"I have chosen to adopt the metaphor of a global spider's web, a web that has been spun out incrementally over several years using tactics and techniques that had to be developed in response to new threats of war," Marty said.
In his investigation, Marty -- a former prosecutor -- relied mostly on flight logs provided by the European Union's air traffic agency, Eurocontrol, witness statements gathered from people who said they had been abducted by U.S. intelligence agents, and judicial and parliamentary inquiries in various countries.
He concluded that several countries let the CIA abduct their residents, while others allowed the agency to use their airspace or turned a blind eye to questionable foreign intelligence activities on their territory.
"European governments simply agreed not to want to see," Marty told journalists.
He listed 14 European countries -- Britain, Germany, Italy, Sweden, Bosnia, Macedonia, Turkey, Spain, Cyprus, Ireland, Greece, Portugal, Romania and Poland -- as being complicit in "unlawful interstate transfers" of people.
Some, including Sweden and Bosnia, already have acknowledged some involvement.
Marty put airports in Timisoara, Romania, and Szymany, Poland, in a "detainee transfer/drop-off point" category, together with eight airports outside Europe.
He said one plane arrived in Timisoara from Kabul, Afghanistan, on the night of Jan. 25, 2004, after picking up Khaled El-Masri, a German who said he had been abducted by foreign intelligence agents in Skopje, Macedonia, and taken to the Afghan capital.
The investigator said the plane stayed in Timisoara for 72 minutes before leaving for Spain.
"The most likely hypothesis of the purpose of this flight was to transport one or several detainees from Kabul to Romania," Marty said in the report, without elaborating.
But Dan Andrei, the head of Romania's Civil Aeronautic Agency, denied that the CIA operated the plane.
"The plane did not drop off or pick up any passengers and declared five passengers on board. We don't have any evidence that it was a CIA plane," he said.
Marty said he believed the Szymany airport in northeastern Poland was also used for a rendition flight in September 2003.
A parallel investigation by the European Parliament has said data show there have been more than 1,000 clandestine CIA flights stopping on European territory since the Sept. 11, 2001, attacks. Officials said it was not clear if or how many detainees were on board.
"We're definitely not talking about hundreds of detainees, it likely is a much smaller number," Marty said.
Allegations that CIA agents shipped prisoners through European airports to secret detention centers, including compounds in eastern Europe, were first reported in November by The Washington Post.
Clandestine prisons and secret flights via or from Europe to countries where suspects could face torture would breach the continent's human rights treaties, including the European Convention on Human Rights.
The Council of Europe has no power to punish countries for breaching the treaty other than terminating their membership in the organization.

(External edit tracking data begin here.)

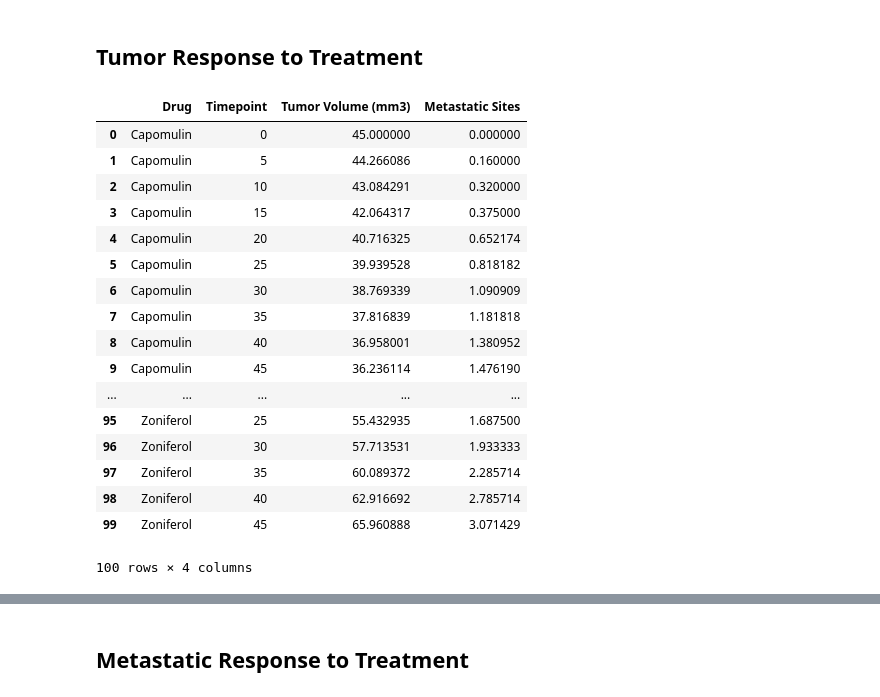
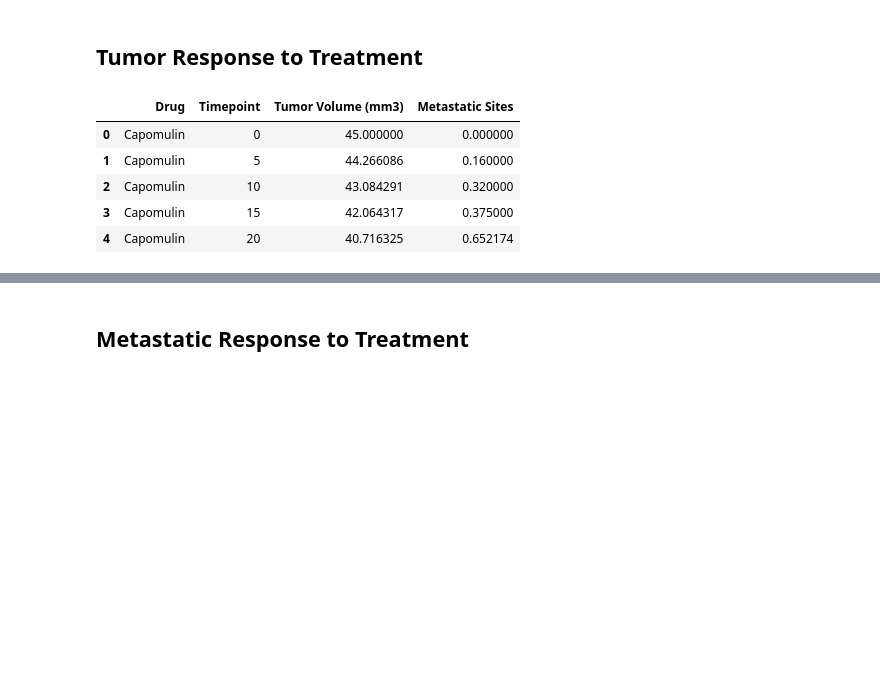
Before and after one commit to bradmendolla/Pymaceuticals, a Jupyter notebook: Pymaceuticals/Pymaceuticals.ipynb, the cells around one changed output, grey strips where cells are left out. Drawn from its saved outputs; the diff is of its cells as text; code cells hidden in the pictures; blank space fills up the shorter version.

```diff
--- a/Pymaceuticals/Pymaceuticals.ipynb
+++ b/Pymaceuticals/Pymaceuticals.ipynb
@@ -34,26 +32,14 @@ combined_df.head()
 # %%
 # Store the Mean Tumor Volume Data Grouped by Drug and Timepoint
 drug_tp_groupby = combined_df.groupby(["Drug", "Timepoint"])
 # Convert to DataFrame
 drug_bytp_mean = drug_tp_groupby.mean().reset_index()
 # Preview DataFrame
-drug_bytp_mean
+drug_bytp_mean.head()
 # %% [output]
 |  | Drug | Timepoint | Tumor Volume (mm3) | Metastatic Sites |
 | 0 | Capomulin | 0 | 45.000000 | 0.000000 |
 | 1 | Capomulin | 5 | 44.266086 | 0.160000 |
 | 2 | Capomulin | 10 | 43.084291 | 0.320000 |
 | 3 | Capomulin | 15 | 42.064317 | 0.375000 |
 | 4 | Capomulin | 20 | 40.716325 | 0.652174 |
-| 5 | Capomulin | 25 | 39.939528 | 0.818182 |
-| 6 | Capomulin | 30 | 38.769339 | 1.090909 |
-| 7 | Capomulin | 35 | 37.816839 | 1.181818 |
-| 8 | Capomulin | 40 | 36.958001 | 1.380952 |
-| 9 | Capomulin | 45 | 36.236114 | 1.476190 |
-| ... | ... | ... | ... | ... |
-| 95 | Zoniferol | 25 | 55.432935 | 1.687500 |
-| 96 | Zoniferol | 30 | 57.713531 | 1.933333 |
-| 97 | Zoniferol | 35 | 60.089372 | 2.285714 |
-| 98 | Zoniferol | 40 | 62.916692 | 2.785714 |
-| 99 | Zoniferol | 45 | 65.960888 | 3.071429 |
-100 rows × 4 columns
```
Also changed, not shown: parts of 27 cells of this notebook.
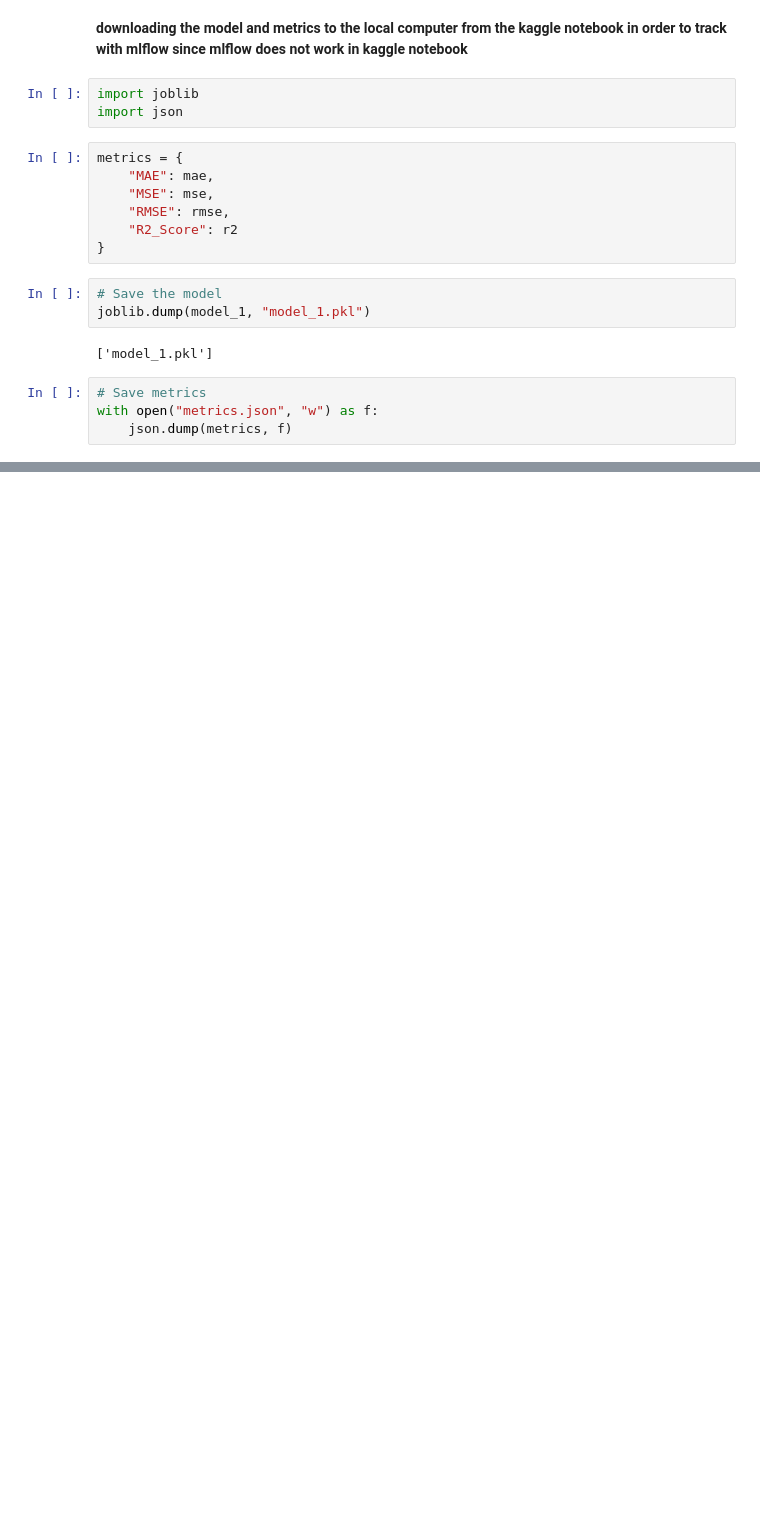
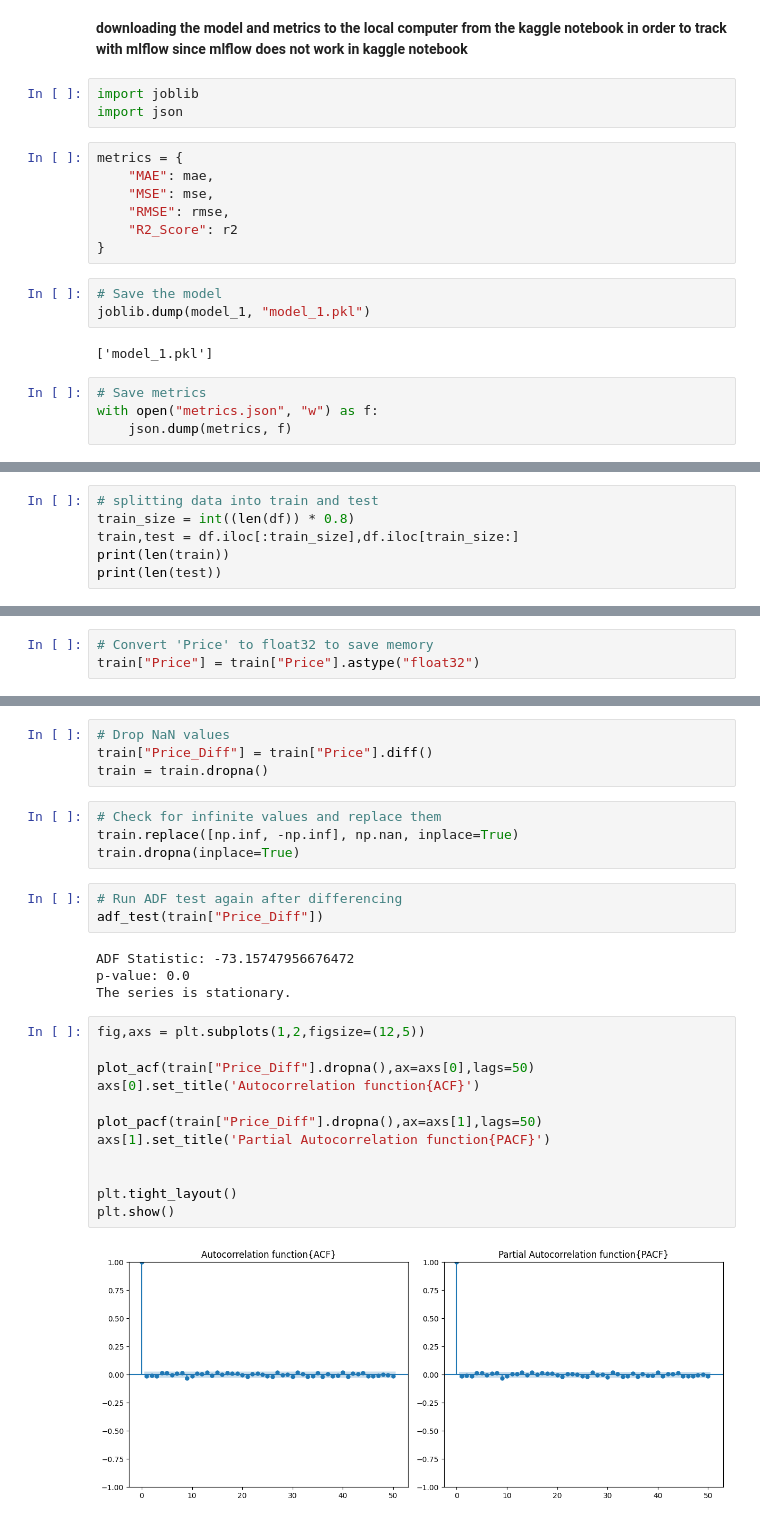
Before and after one commit to Saifansari-ai/eurousd_price_predictor, a Jupyter notebook: model-training.ipynb, the cells around one changed output, grey strips where cells are left out. Saved outputs shown, nothing was run; the diff lists cells and outputs as text; blank space fills up the shorter version.

Commit message:
Kaggle Notebook | model_training |sarima model

```diff
--- a/model-training.ipynb
+++ b/model-training.ipynb
@@ -199,0 +219,6 @@ with open("metrics.json", "w") as f:
+# %%
+# splitting data into train and test
+train_size = int((len(df)) * 0.8)
+train,test = df.iloc[:train_size],df.iloc[train_size:]
+print(len(train))
+print(len(test))
@@ -199,0 +262,3 @@ with open("metrics.json", "w") as f:
+# %%
+# Convert 'Price' to float32 to save memory
+train["Price"] = train["Price"].astype("float32")
@@ -199,0 +282,29 @@ with open("metrics.json", "w") as f:
+# %%
+# Drop NaN values
+train["Price_Diff"] = train["Price"].diff()
+train = train.dropna()
+# %%
+# Check for infinite values and replace them
+train.replace([np.inf, -np.inf], np.nan, inplace=True)
+train.dropna(inplace=True)
+# %%
+# Run ADF test again after differencing
+adf_test(train["Price_Diff"])
+# %% [output]
+ADF Statistic: -73.15747956676472
+p-value: 0.0
+The series is stationary.
+# %%
+fig,axs = plt.subplots(1,2,figsize=(12,5))
+
+plot_acf(train["Price_Diff"].dropna(),ax=axs[0],lags=50)
+axs[0].set_title('Autocorrelation function{ACF}')
+
+plot_pacf(train["Price_Diff"].dropna(),ax=axs[1],lags=50)
+axs[1].set_title('Partial Autocorrelation function{PACF}')
+
+
+plt.tight_layout()
+plt.show()
+# %% [output]
+[figure, added]
```
Also changed, not shown: parts of 29 cells of this notebook.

Based on irrefutable evidence, the European Union might be able to suspend the voting rights of a country found to have breached the convention.